In 1928 Mister Rodgers personally bought and operated the first school bus carrying high school students from Glendale to Spartanburg High. It was an old black bus built on a truck chassis. It had bench like seats with large glass windows that could be raised up like a house window for fresh air. The body had straight sides with a flat top. Nothing classic about it but it served it’s purpose well for some eight or ten years and the people appreciated “Mister” Rogers for his efforts to make going to high school just a little more convenient for the Glendale students. I believe the fee for riding on the bus was about 25 cents per week. His son, Will, better known as “Ducky” was the first driver. L. Eston Crocker (my brother) and John, (Johnny) Rogers followed “Ducky” as drivers.
Mrs. Nannie C. Rogers predeceased her husband having died in the Spartanburg General Hospital on Thursday September 21, 1941 following a brief illness. After having been a resident of Glendale for many years, she was living on the Country Club road at the time of her death. She had been a member of the Glendale Methodist Church for some 42 years. Her funeral was held at the Glendale Methodist Church on September 22 with interment following in the Greenlawn Memorial Gardens in Spartanburg, S.C. She was survived by two daughters; Mrs. F. D. Murray of Spartanburg, Lt. Commander Marriette Rogers, J.S.N. of Oakland, Calif. Five sons; John B, Paul S. and Bobo Rogers of Spartanburg, F. J. Rogers of Gadsden, Ala. and Rev. W.F. Rogers, Missionary to Brazil. Three sisters and three brothers, ten grandchildren and three great grandchildren.
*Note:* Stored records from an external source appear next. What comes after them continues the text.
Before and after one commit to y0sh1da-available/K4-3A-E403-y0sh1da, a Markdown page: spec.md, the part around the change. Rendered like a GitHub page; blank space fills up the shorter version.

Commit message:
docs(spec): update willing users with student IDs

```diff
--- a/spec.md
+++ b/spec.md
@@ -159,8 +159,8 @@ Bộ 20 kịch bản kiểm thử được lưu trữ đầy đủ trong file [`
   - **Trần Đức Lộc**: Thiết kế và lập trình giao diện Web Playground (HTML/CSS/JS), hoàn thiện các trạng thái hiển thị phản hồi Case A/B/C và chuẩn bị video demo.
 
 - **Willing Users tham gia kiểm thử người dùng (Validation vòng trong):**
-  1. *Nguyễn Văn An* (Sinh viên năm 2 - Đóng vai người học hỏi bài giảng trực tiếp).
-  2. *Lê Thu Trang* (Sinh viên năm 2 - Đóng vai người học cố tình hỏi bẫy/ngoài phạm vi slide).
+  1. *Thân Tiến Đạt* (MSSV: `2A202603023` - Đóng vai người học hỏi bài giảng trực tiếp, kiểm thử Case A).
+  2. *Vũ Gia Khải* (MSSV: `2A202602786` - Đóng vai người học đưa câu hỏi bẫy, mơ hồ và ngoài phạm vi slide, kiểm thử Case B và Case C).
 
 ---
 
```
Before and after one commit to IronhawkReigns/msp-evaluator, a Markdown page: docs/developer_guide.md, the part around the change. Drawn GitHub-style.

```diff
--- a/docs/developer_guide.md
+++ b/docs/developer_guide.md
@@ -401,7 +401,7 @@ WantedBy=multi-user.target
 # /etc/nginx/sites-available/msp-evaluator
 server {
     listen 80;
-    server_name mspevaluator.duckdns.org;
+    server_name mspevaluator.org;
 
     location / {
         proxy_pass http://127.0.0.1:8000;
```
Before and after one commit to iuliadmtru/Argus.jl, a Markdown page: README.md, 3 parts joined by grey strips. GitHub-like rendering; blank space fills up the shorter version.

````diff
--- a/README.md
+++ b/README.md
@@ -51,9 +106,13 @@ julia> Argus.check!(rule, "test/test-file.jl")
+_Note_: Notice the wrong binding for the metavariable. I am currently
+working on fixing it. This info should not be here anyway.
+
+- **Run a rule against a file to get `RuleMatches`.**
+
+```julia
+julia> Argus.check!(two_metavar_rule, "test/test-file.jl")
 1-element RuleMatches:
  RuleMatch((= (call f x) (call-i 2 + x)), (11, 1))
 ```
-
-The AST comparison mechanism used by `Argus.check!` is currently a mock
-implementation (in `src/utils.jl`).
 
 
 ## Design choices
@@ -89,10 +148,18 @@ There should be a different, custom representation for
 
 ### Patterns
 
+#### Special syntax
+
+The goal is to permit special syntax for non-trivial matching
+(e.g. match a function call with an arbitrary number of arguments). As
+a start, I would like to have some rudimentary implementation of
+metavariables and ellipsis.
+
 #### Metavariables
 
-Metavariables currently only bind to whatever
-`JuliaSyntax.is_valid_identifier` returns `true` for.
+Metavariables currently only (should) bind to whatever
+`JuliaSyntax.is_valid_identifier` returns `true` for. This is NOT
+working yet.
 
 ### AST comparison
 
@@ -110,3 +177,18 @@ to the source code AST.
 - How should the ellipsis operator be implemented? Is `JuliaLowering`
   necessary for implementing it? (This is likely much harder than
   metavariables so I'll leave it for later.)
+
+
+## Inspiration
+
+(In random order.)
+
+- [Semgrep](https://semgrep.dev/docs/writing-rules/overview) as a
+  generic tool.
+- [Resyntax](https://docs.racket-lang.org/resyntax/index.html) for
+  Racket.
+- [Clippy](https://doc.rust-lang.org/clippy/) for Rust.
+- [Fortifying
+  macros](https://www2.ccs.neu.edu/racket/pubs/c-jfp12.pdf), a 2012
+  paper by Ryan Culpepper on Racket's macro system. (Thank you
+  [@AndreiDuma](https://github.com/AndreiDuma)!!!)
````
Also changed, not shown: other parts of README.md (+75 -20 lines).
Mister Rogers died in October 1956. His funeral was held in the Glendale Methodist Church with interment in the Green lawn Memorial Gardens. Mr. and Mrs. Rogers were dear friends of my family and parents, Albert and Ella Crocker.
Bivingsville Cotton Mills, and it’s successors, the D. E. Converse Co. and Glendale Mills, were for some 125 years, three of the finest textile mill companies one could ever hope to work for. Some of the finest men and women to be found anywhere, were among those workers.
Recently, Clarence Crocker has added information about other Glendale Mill Superintendents from earlier years. Read this at More Mill Superintendents.
This web site has been started as a public service to share the story of Glendale. The web master and person to contact about putting information on the web site is Mary McKinney Teaster. Contact her at:
email@example.com or by telephone at (843) 873-8117. See more information about Mary and her Glendale connection at Mary McKinney Teaster.